Click here to download a modularized version of Seth Shafer's control crossfader paradigm, including an event-rate oscillator and a version of the scaling router that includes a "glide time" feature.

Click here to download the spatializer from the 3/28/2014 class, plus other fun toys.


Week 11

Click here to get code from 3/31/2014 class, tidied up a bit; selects and plays (at a delay) the best match of previous bonk "hits" based on level and spectra (scalable). Turns out these are not very good matching criteria; if we do this with all the raw data, we *might* emulate the performance of Miller's matching algorithm ... or not ...

Click here to get code from 4/2/2014 class, tidied up a bit; examples of techniques for audio tracking, data storage and retrieval.


Week 12

Work for analysis

Russell Pinkston, Lizamander for flute and computer: score and recording
Russell Pinkston, Lizamander for flute and computer: software


Click here to get code from 4/7/2014 class, tidied up a bit; the same granulator as the state-machine patch used, but with added features of a resonant low-pass filter and a selector for the buffer to use ... and no more "auto-correction" of read position ...

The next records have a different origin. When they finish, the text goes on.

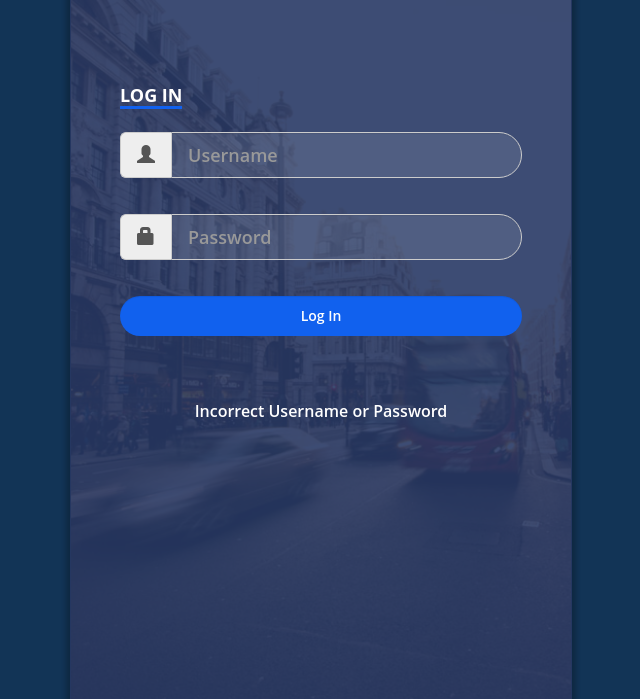
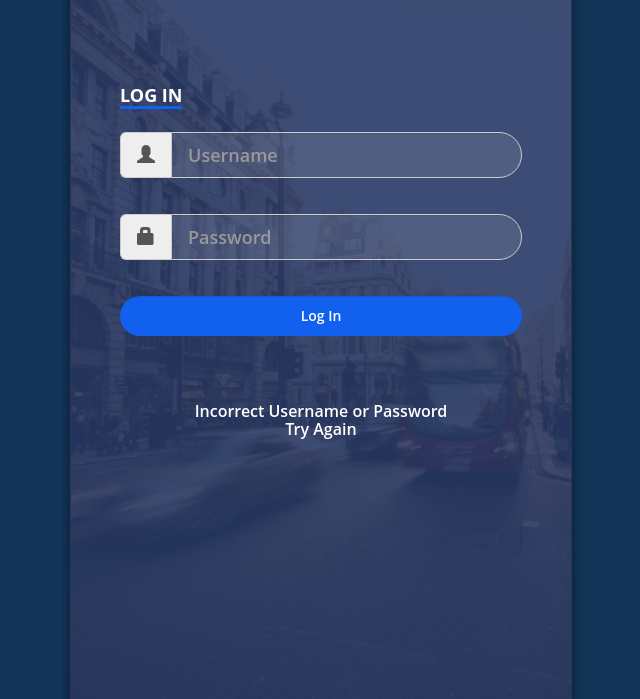
Before and after one commit to RajivSah/ShowRoom, a Django app: page /login/1/ in a window 1280 px wide. Shown: the top 699 px of the page, without its empty margins (319-959 px from the left). Run offline with Django 3.2, Linux system fonts and the light colour scheme; some libraries are stand-ins or nearby versions.

Commit message:
try again

```diff
--- a/templates/login.html
+++ b/templates/login.html
@@ -44,7 +44,8 @@
 </form>
      {% if login_status == '1' %}
         <div style="margin: auto; color: white; text-align: center;">
-        Incorrect Username or Password
+        Incorrect Username or Password<br>
+        Try Again
         </div>
      {% endif %}
         </div>
```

Click here to get an even cooler granulater provided by Joseph Lyszczarz, using the "node" UI object to control probability of playing from any of 4 different samples